Occasionally someone would admit that they thought they had found final enlightenment during the course, only to once again be overcome with the sensation of pain and human conditioning.
Us humans project all kinds of things and meditation is still a very mysterious topic to many. One of my favorite stories is of this healthy, intelligent twenty-something year old man:
Every morning, at around 5 am, the teacher enters the meditation hall in preparation for morning chants. Mostly people sit with their eyes closed, but even with closed eyes we can perceive changes in light. This was the case. Every morning when the teacher came in, with him came in this calm glow of light.
“Wow, how wonderful this light that the teacher emanates!” The student was in thought-heaven. “He must be really accomplished on his path. He must be really enlightened. He must be someone really special.”
I’m sure the morning meditations were the highlight of this student’s days, until the last morning.
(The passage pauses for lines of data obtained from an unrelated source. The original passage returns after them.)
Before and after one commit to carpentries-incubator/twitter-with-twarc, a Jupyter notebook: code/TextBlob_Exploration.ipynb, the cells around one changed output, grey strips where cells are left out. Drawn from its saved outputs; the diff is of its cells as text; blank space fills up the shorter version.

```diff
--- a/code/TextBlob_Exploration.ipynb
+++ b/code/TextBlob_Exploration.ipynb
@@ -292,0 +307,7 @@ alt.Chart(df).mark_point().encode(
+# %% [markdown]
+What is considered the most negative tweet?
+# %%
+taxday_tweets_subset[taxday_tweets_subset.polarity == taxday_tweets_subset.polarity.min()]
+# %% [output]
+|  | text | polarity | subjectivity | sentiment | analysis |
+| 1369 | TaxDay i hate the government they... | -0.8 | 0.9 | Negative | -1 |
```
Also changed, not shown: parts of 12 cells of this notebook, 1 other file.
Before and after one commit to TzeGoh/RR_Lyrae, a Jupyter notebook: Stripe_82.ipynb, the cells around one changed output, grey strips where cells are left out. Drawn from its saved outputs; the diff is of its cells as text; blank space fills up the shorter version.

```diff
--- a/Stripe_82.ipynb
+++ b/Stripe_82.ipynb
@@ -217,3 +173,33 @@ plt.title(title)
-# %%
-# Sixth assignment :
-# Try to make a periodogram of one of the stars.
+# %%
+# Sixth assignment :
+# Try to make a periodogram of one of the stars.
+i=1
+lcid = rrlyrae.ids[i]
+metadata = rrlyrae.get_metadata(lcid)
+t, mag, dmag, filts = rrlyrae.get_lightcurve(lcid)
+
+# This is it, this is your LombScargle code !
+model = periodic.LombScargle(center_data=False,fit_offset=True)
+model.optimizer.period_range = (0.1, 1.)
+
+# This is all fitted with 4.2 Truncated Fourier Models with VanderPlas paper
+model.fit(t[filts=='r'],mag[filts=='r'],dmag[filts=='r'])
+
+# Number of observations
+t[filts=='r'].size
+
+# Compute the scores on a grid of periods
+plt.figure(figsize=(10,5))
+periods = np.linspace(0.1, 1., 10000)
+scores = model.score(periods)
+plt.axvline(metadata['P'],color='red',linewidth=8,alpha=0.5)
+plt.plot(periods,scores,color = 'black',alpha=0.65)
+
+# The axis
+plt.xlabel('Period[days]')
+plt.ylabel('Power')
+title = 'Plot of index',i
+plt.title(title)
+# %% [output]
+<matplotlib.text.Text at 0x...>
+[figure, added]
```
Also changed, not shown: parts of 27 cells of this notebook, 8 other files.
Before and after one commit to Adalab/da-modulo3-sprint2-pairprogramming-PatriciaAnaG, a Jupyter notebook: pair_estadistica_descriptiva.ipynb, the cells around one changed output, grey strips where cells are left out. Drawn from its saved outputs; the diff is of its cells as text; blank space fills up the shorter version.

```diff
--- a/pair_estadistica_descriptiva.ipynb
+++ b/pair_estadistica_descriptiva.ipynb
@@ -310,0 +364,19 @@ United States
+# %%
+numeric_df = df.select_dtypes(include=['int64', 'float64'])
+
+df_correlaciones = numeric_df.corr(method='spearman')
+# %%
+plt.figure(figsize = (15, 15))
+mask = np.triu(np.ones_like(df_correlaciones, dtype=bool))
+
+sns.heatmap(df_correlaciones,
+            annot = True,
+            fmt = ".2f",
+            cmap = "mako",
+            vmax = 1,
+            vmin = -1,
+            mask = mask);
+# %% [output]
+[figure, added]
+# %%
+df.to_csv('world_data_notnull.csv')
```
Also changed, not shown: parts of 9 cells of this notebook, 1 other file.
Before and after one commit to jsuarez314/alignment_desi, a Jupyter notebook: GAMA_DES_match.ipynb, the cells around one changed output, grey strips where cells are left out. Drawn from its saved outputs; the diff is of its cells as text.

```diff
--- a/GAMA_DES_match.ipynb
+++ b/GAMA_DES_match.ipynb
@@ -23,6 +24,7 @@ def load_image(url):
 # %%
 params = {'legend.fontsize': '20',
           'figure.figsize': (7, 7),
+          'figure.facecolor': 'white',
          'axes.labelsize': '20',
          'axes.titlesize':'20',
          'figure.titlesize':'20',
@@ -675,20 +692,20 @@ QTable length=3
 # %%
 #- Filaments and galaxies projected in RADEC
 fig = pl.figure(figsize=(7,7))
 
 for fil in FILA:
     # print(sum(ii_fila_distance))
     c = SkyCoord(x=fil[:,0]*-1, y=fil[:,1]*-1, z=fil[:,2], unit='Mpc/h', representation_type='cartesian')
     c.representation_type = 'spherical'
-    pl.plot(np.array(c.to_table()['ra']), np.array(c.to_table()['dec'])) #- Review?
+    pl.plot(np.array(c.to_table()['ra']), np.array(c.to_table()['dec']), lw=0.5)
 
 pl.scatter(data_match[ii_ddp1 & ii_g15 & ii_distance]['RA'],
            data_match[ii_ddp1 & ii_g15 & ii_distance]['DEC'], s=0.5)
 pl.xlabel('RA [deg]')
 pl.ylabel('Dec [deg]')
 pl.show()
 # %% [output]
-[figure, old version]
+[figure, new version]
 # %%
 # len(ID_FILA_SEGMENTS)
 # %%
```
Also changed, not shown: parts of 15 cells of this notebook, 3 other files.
On this particular morning, the student opened his eyes as the teacher was approaching. He clearly saw the torch in the teacher’s hand as he walked to the front of the meditation hall in order to find his seat.
We’re all looking for that something special, that someone special, that otherworldly bliss. We want to find it in a teacher, a soul mate, in magical form and as long as we have this approach, disappointment is to be found just around the corner.
When throught the ordinary we are able to see extraordinary, I believe we are a step closer to finding what we are really looking for.
I end off with a somewhat related old saying, that a fool needs a wise man to teach him, but only a wise man can learn from a fool.